Data records:
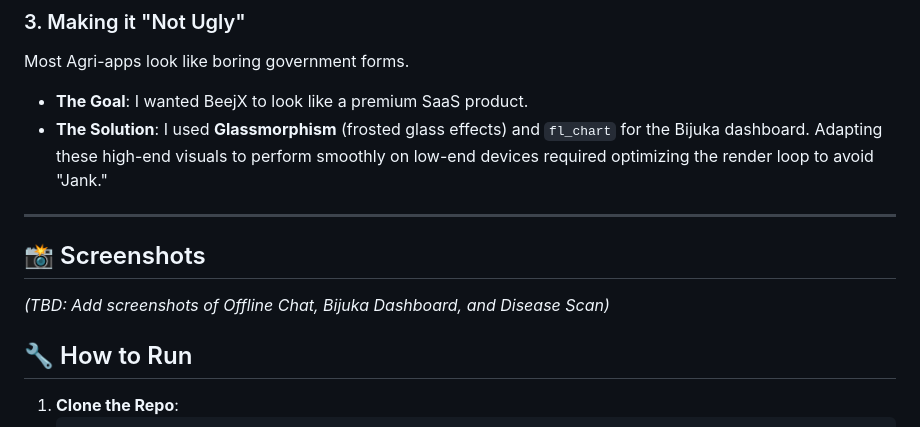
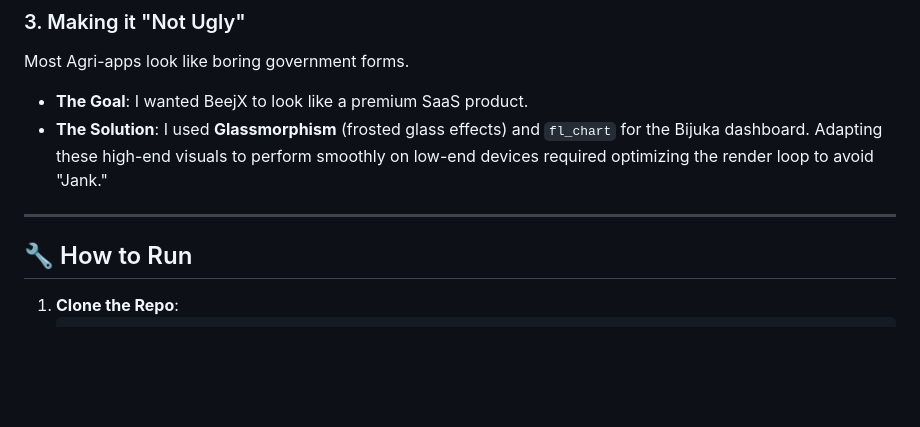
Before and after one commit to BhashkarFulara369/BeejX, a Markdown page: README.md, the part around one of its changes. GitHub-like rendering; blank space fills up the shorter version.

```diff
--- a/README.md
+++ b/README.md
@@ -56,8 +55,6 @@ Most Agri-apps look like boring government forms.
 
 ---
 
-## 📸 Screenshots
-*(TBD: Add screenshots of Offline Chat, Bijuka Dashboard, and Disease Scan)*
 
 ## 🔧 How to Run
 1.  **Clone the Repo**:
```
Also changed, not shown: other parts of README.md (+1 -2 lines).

What to do: Check each line of these records for the string "README" and state only how many lines have it.

Written answer: 4